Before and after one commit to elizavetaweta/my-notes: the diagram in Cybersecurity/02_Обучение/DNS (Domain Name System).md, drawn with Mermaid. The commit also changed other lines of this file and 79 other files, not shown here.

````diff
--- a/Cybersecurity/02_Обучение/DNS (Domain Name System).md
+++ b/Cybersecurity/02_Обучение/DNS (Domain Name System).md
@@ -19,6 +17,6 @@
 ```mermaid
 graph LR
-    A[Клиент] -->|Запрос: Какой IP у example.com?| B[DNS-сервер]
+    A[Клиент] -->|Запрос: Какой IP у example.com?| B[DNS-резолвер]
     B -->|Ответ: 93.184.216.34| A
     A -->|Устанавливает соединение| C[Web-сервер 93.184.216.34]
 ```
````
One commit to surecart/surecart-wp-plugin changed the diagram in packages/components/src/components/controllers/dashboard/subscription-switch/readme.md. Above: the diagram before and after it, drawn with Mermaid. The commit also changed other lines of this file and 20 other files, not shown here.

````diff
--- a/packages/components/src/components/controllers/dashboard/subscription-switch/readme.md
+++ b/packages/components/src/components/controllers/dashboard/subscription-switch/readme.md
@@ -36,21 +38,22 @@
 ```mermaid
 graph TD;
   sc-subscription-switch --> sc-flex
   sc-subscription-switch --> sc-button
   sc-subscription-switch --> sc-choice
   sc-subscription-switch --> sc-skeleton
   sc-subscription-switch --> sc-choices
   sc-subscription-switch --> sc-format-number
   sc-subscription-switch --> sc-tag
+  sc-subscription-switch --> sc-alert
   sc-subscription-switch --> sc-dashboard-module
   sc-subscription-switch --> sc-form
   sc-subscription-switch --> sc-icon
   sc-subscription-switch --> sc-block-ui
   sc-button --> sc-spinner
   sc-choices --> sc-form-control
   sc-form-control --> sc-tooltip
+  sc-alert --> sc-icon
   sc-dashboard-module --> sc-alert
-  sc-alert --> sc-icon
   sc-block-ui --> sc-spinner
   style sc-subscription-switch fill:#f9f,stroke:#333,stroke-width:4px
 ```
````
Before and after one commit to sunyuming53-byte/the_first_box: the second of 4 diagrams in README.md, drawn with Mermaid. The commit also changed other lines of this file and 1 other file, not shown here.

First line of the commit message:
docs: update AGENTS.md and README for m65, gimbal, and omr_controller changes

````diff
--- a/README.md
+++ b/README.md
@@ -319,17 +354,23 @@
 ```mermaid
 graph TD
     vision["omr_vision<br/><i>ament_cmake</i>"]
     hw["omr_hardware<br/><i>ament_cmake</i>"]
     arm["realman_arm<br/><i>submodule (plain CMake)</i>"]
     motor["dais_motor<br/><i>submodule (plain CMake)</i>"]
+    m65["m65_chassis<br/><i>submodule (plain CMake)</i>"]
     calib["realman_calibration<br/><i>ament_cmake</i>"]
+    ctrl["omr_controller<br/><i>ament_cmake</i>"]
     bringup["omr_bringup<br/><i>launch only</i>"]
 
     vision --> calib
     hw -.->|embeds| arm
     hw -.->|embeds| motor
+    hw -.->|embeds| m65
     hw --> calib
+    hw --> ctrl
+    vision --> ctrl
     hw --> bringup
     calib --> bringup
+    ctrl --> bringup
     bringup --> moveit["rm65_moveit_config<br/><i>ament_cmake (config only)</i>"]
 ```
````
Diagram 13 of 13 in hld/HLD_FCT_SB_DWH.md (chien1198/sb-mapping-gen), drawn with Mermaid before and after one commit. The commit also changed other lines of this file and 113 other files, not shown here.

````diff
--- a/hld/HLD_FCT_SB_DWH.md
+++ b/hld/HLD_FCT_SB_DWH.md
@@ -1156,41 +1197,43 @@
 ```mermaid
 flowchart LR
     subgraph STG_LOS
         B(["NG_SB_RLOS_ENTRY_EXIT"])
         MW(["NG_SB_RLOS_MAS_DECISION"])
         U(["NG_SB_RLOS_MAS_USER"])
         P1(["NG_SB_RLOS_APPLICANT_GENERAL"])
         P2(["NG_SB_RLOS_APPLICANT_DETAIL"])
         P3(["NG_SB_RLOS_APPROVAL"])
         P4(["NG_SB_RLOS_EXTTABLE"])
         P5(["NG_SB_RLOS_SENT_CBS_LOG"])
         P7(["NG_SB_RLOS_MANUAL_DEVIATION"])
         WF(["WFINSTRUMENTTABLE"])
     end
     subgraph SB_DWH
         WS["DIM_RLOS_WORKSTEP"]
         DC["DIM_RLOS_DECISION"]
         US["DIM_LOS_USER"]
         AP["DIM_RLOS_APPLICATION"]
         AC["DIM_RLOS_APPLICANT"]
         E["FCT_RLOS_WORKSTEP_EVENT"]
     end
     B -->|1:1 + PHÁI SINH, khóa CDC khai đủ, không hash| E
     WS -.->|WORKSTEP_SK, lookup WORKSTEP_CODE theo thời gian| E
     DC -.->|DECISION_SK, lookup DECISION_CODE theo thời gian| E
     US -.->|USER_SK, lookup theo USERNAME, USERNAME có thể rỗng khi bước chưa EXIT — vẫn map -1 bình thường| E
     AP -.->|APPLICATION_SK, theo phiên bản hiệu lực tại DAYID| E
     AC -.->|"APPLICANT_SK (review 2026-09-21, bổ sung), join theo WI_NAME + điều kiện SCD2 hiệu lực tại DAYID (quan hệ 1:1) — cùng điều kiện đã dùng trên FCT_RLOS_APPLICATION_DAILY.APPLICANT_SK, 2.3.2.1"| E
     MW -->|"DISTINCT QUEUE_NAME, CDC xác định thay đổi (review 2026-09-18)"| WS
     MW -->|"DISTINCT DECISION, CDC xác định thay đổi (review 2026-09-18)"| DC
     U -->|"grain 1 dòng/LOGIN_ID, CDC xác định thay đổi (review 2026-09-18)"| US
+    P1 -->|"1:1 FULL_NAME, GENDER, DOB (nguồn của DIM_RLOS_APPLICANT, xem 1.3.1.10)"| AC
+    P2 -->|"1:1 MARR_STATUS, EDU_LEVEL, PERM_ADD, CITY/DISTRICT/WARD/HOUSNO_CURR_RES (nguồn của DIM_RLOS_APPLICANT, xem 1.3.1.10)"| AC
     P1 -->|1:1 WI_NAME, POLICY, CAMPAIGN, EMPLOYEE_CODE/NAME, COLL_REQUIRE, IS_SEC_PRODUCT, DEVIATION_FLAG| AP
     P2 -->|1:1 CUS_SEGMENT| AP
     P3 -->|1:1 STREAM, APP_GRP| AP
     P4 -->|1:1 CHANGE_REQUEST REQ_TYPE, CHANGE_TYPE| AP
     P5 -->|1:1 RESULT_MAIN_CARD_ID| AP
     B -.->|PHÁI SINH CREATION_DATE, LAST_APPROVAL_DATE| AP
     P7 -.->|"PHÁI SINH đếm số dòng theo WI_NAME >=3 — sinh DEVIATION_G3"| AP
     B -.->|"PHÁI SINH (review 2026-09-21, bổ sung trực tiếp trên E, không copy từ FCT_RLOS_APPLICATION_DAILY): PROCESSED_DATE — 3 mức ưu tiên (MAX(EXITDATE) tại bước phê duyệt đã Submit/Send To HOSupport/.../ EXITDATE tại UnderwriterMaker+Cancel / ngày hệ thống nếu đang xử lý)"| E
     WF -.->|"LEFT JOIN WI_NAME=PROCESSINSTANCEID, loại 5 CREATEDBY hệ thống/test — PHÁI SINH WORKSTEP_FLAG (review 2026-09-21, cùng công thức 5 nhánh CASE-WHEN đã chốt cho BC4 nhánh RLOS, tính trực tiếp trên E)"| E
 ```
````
○ ○ ○ ○ ○ ○ ○
• _Exercise objective_: This exercise calls for an exact reproduction of the material.

• _Answer to the problem_:
Before and after one commit to elizavetaweta/my-notes: the diagram in Cybersecurity/02_Обучение/DNS (Domain Name System).md, drawn with Mermaid. The commit also changed other lines of this file and 79 other files, not shown here.

````diff
--- a/Cybersecurity/02_Обучение/DNS (Domain Name System).md
+++ b/Cybersecurity/02_Обучение/DNS (Domain Name System).md
@@ -19,6 +17,6 @@
 ```mermaid
 graph LR
-    A[Клиент] -->|Запрос: Какой IP у example.com?| B[DNS-сервер]
+    A[Клиент] -->|Запрос: Какой IP у example.com?| B[DNS-резолвер]
     B -->|Ответ: 93.184.216.34| A
     A -->|Устанавливает соединение| C[Web-сервер 93.184.216.34]
 ```
````
One commit to surecart/surecart-wp-plugin changed the diagram in packages/components/src/components/controllers/dashboard/subscription-switch/readme.md. Above: the diagram before and after it, drawn with Mermaid. The commit also changed other lines of this file and 20 other files, not shown here.

````diff
--- a/packages/components/src/components/controllers/dashboard/subscription-switch/readme.md
+++ b/packages/components/src/components/controllers/dashboard/subscription-switch/readme.md
@@ -36,21 +38,22 @@
 ```mermaid
 graph TD;
   sc-subscription-switch --> sc-flex
   sc-subscription-switch --> sc-button
   sc-subscription-switch --> sc-choice
   sc-subscription-switch --> sc-skeleton
   sc-subscription-switch --> sc-choices
   sc-subscription-switch --> sc-format-number
   sc-subscription-switch --> sc-tag
+  sc-subscription-switch --> sc-alert
   sc-subscription-switch --> sc-dashboard-module
   sc-subscription-switch --> sc-form
   sc-subscription-switch --> sc-icon
   sc-subscription-switch --> sc-block-ui
   sc-button --> sc-spinner
   sc-choices --> sc-form-control
   sc-form-control --> sc-tooltip
+  sc-alert --> sc-icon
   sc-dashboard-module --> sc-alert
-  sc-alert --> sc-icon
   sc-block-ui --> sc-spinner
   style sc-subscription-switch fill:#f9f,stroke:#333,stroke-width:4px
 ```
````
Before and after one commit to sunyuming53-byte/the_first_box: the second of 4 diagrams in README.md, drawn with Mermaid. The commit also changed other lines of this file and 1 other file, not shown here.

First line of the commit message:
docs: update AGENTS.md and README for m65, gimbal, and omr_controller changes

````diff
--- a/README.md
+++ b/README.md
@@ -319,17 +354,23 @@
 ```mermaid
 graph TD
     vision["omr_vision<br/><i>ament_cmake</i>"]
     hw["omr_hardware<br/><i>ament_cmake</i>"]
     arm["realman_arm<br/><i>submodule (plain CMake)</i>"]
     motor["dais_motor<br/><i>submodule (plain CMake)</i>"]
+    m65["m65_chassis<br/><i>submodule (plain CMake)</i>"]
     calib["realman_calibration<br/><i>ament_cmake</i>"]
+    ctrl["omr_controller<br/><i>ament_cmake</i>"]
     bringup["omr_bringup<br/><i>launch only</i>"]
 
     vision --> calib
     hw -.->|embeds| arm
     hw -.->|embeds| motor
+    hw -.->|embeds| m65
     hw --> calib
+    hw --> ctrl
+    vision --> ctrl
     hw --> bringup
     calib --> bringup
+    ctrl --> bringup
     bringup --> moveit["rm65_moveit_config<br/><i>ament_cmake (config only)</i>"]
 ```
````
Diagram 13 of 13 in hld/HLD_FCT_SB_DWH.md (chien1198/sb-mapping-gen), drawn with Mermaid before and after one commit. The commit also changed other lines of this file and 113 other files, not shown here.

````diff
--- a/hld/HLD_FCT_SB_DWH.md
+++ b/hld/HLD_FCT_SB_DWH.md
@@ -1156,41 +1197,43 @@
 ```mermaid
 flowchart LR
     subgraph STG_LOS
         B(["NG_SB_RLOS_ENTRY_EXIT"])
         MW(["NG_SB_RLOS_MAS_DECISION"])
         U(["NG_SB_RLOS_MAS_USER"])
         P1(["NG_SB_RLOS_APPLICANT_GENERAL"])
         P2(["NG_SB_RLOS_APPLICANT_DETAIL"])
         P3(["NG_SB_RLOS_APPROVAL"])
         P4(["NG_SB_RLOS_EXTTABLE"])
         P5(["NG_SB_RLOS_SENT_CBS_LOG"])
         P7(["NG_SB_RLOS_MANUAL_DEVIATION"])
         WF(["WFINSTRUMENTTABLE"])
     end
     subgraph SB_DWH
         WS["DIM_RLOS_WORKSTEP"]
         DC["DIM_RLOS_DECISION"]
         US["DIM_LOS_USER"]
         AP["DIM_RLOS_APPLICATION"]
         AC["DIM_RLOS_APPLICANT"]
         E["FCT_RLOS_WORKSTEP_EVENT"]
     end
     B -->|1:1 + PHÁI SINH, khóa CDC khai đủ, không hash| E
     WS -.->|WORKSTEP_SK, lookup WORKSTEP_CODE theo thời gian| E
     DC -.->|DECISION_SK, lookup DECISION_CODE theo thời gian| E
     US -.->|USER_SK, lookup theo USERNAME, USERNAME có thể rỗng khi bước chưa EXIT — vẫn map -1 bình thường| E
     AP -.->|APPLICATION_SK, theo phiên bản hiệu lực tại DAYID| E
     AC -.->|"APPLICANT_SK (review 2026-09-21, bổ sung), join theo WI_NAME + điều kiện SCD2 hiệu lực tại DAYID (quan hệ 1:1) — cùng điều kiện đã dùng trên FCT_RLOS_APPLICATION_DAILY.APPLICANT_SK, 2.3.2.1"| E
     MW -->|"DISTINCT QUEUE_NAME, CDC xác định thay đổi (review 2026-09-18)"| WS
     MW -->|"DISTINCT DECISION, CDC xác định thay đổi (review 2026-09-18)"| DC
     U -->|"grain 1 dòng/LOGIN_ID, CDC xác định thay đổi (review 2026-09-18)"| US
+    P1 -->|"1:1 FULL_NAME, GENDER, DOB (nguồn của DIM_RLOS_APPLICANT, xem 1.3.1.10)"| AC
+    P2 -->|"1:1 MARR_STATUS, EDU_LEVEL, PERM_ADD, CITY/DISTRICT/WARD/HOUSNO_CURR_RES (nguồn của DIM_RLOS_APPLICANT, xem 1.3.1.10)"| AC
     P1 -->|1:1 WI_NAME, POLICY, CAMPAIGN, EMPLOYEE_CODE/NAME, COLL_REQUIRE, IS_SEC_PRODUCT, DEVIATION_FLAG| AP
     P2 -->|1:1 CUS_SEGMENT| AP
     P3 -->|1:1 STREAM, APP_GRP| AP
     P4 -->|1:1 CHANGE_REQUEST REQ_TYPE, CHANGE_TYPE| AP
     P5 -->|1:1 RESULT_MAIN_CARD_ID| AP
     B -.->|PHÁI SINH CREATION_DATE, LAST_APPROVAL_DATE| AP
     P7 -.->|"PHÁI SINH đếm số dòng theo WI_NAME >=3 — sinh DEVIATION_G3"| AP
     B -.->|"PHÁI SINH (review 2026-09-21, bổ sung trực tiếp trên E, không copy từ FCT_RLOS_APPLICATION_DAILY): PROCESSED_DATE — 3 mức ưu tiên (MAX(EXITDATE) tại bước phê duyệt đã Submit/Send To HOSupport/.../ EXITDATE tại UnderwriterMaker+Cancel / ngày hệ thống nếu đang xử lý)"| E
     WF -.->|"LEFT JOIN WI_NAME=PROCESSINSTANCEID, loại 5 CREATEDBY hệ thống/test — PHÁI SINH WORKSTEP_FLAG (review 2026-09-21, cùng công thức 5 nhánh CASE-WHEN đã chốt cho BC4 nhánh RLOS, tính trực tiếp trên E)"| E
 ```
````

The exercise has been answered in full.